U.K. Services Growth Accelerates as Demand Strengthens: Economy

U.K. services unexpectedly accelerated last month as demand strengthened, indicating the economy may stave off a recession this quarter.

A gauge of activity increased to 51.8 from 51.5 in January, Markit Economics and the Chartered Institute of Purchasing and Supply said today in London. The pound rose after the survey. A separate report showed that euro-area services shrank less than initially estimated last month.

Bank of England policy makers begin their monthly meeting tomorrow after they split on the need to expand quantitative easing in February. While a slump in a manufacturing gauge last week raised concerns the economy may succumb to a triple-dip recession, Markit said its indexes now point to 0.1 percent expansion this quarter.

“This release is not strong enough to take the prospect of more QE on Thursday off the table, but it certainly muddies the waters somewhat,” said David Tinsley, an economist at BNP Paribas SA in London and a former BOE official. “Overall, there remain arguments for doing more.”

Economists had forecast that the U.K. index would drop to 51, according to the median of 29 estimates in a Bloomberg News survey. A reading above 50 indicates expansion. The pound extended its gain against the dollar after the report and was trading at $1.5148 as of 10:52 a.m. in London, up 0.2 percent from yesterday.

U.S. Expansion

U.S. services probably maintained expansion last month, economists said before a report today. The Institute for Supply Management’s February non-manufacturing index, which covers almost 90 percent of the economy, was 55 compared with 55.2 the prior month, according to the median estimate in a survey.

In the U.K., optimism among services companies rose in February even as input-price inflation accelerated to a 14-month high, Markit said. New business increased at the sharpest pace for nine months, while employment also rose.

“This modest underlying improvement suggests we might be heading in the right direction at last,” CIPS Chief Executive Officer David Noble said in the statement. “Whether this trajectory can be maintained, however, is another question entirely, given other sectors have not performed as well.”

Markit’s gauge of U.K. factory activity plunged to 47.9 in February from a revised 50.5 in January, it said on March 1. A construction measure also declined.

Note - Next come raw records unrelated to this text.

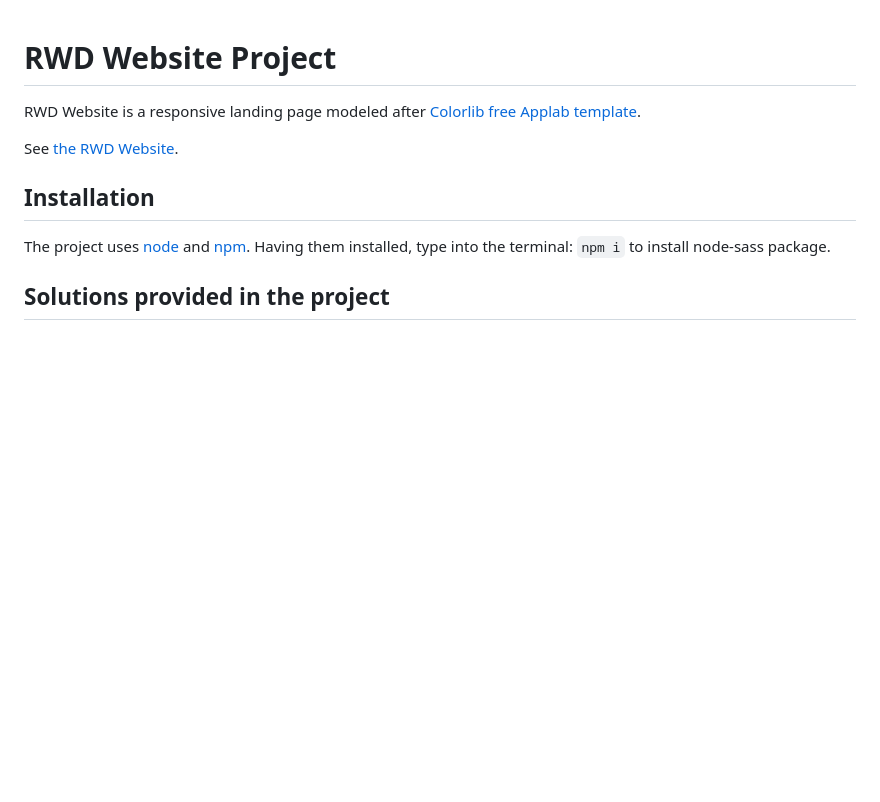
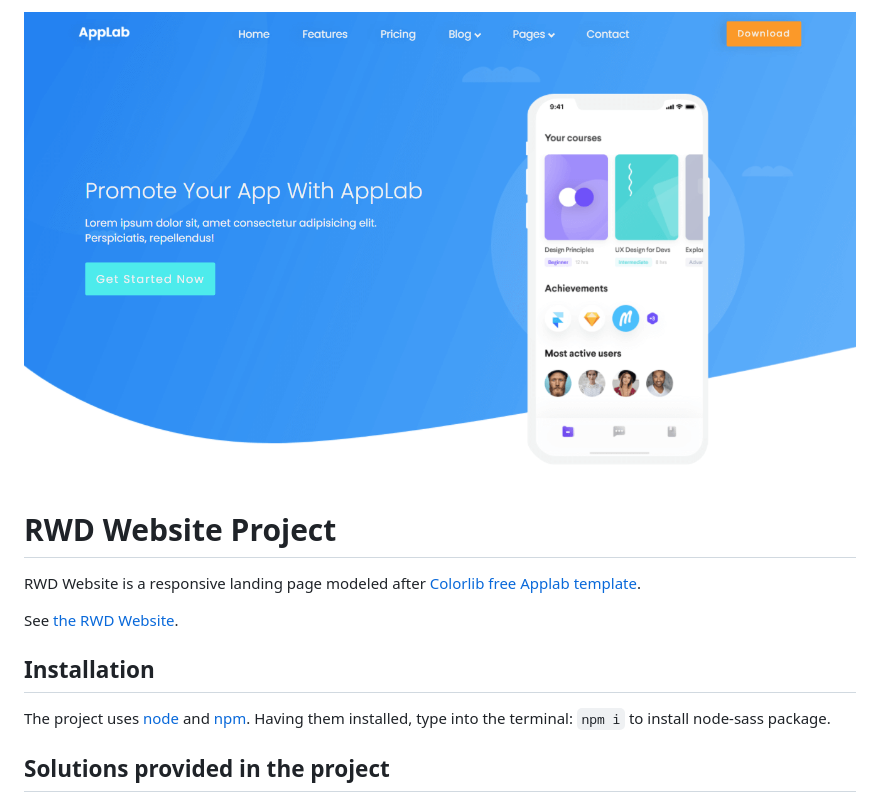
Before and after one commit to AnnaBuller/rwd-website-project, a Markdown page: README.md, the part around the change. GitHub-like rendering; pictures changed too: assets/screen.png (added); blank space fills up the shorter version.

Commit message:
add screenshot

```diff
--- a/README.md
+++ b/README.md
@@ -1,3 +1,5 @@
+![Alt Text](./assets/screen.png)
+
 # RWD Website Project
 
 RWD Website is a responsive landing page modeled after [Colorlib free Applab template](https://colorlib.com/wp/template/applab/).
```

The U.K. economy contracted 0.3 in the fourth quarter.

Markit Chief Economist Chris Williamson said first-quarter growth could be stronger than currently forecast because some of the manufacturing and construction weakness was due to weather disruption, and a “brighter picture may emerge in March.”

BOE Decision

Still, with Britain’s recovery unable to gain momentum, BOE policy makers are setting aside inflation concerns and discussing new measures to help the economy.

The MPC will leave its target for bond purchases at 375 billion pounds ($568 billion) on Thursday, according to the median of 39 estimates in a Bloomberg News survey. Eleven banks are predicting an expansion of stimulus, including Citigroup Inc., ING Bank NV and BNP Paribas.

While today’s report weighs against the expansion of stimulus this week, Markit’s weighted average of its surveys suggest it’s still “touch and go whether the overall economy will manage to grow at all this quarter,” said Vicky Redwood, an economist at Capital Economics Ltd. in London and a former central bank official.

“A triple-dip recession is certainly still very possible,” she said. ‘Unless the economic data show a marked improvement, we will probably see a resumption of QE before long.’’

Euro-Area Economy

In the euro region, a services gauge fell less than initially estimated in February. The index declined to 47.9 from 48.6 in January. That compares with an initial estimate of of 47.3 on Feb. 21. A composite gauge of euro-area services and manufacturing output fell to 47.9 from 48.6.

China’s services industries expanded at the slowest pace since September as a gauge of new orders declined. The non- manufacturing Purchasing Managers’ Index fell to 54.5 from 56.2 in January, the Beijing-based National Bureau of Statistics said. A separate gauge from HSBC Holdings Plc and Markit declined to 52.1 from 54.

Chinese Premier Wen Jiabao said today that the nation lacks a sustainable growth model and faces mounting “social problems.” Speaking in his final report to the National People’s Congress in Beijing as he ends a decade in power, Wen set an economic growth target of 7.5 percent for this year, the same as in 2012, and an inflation goal of 3.5 percent.

Elsewhere today, the Reserve Bank of Australia kept its benchmark interest rate unchanged at a half-century low and reiterated it has room to cut further if needed to boost demand.

“With inflation likely to be consistent with the target, and with growth likely to be a little below trend over the coming year, an accommodative stance of monetary policy is appropriate,” Governor Glenn Steven said in a statement. “The inflation outlook, as assessed at present, would afford scope to ease policy further, should that be necessary.”

To contact the reporter on this story: Jennifer Ryan in London at jryan13@bloomberg.net

To contact the editor responsible for this story: Craig Stirling at cstirling1@bloomberg.net

Bloomberg reserves the right to remove comments but is under no obligation to do so, or to explain individual moderation decisions.

Please enable JavaScript to view the comments powered by Disqus.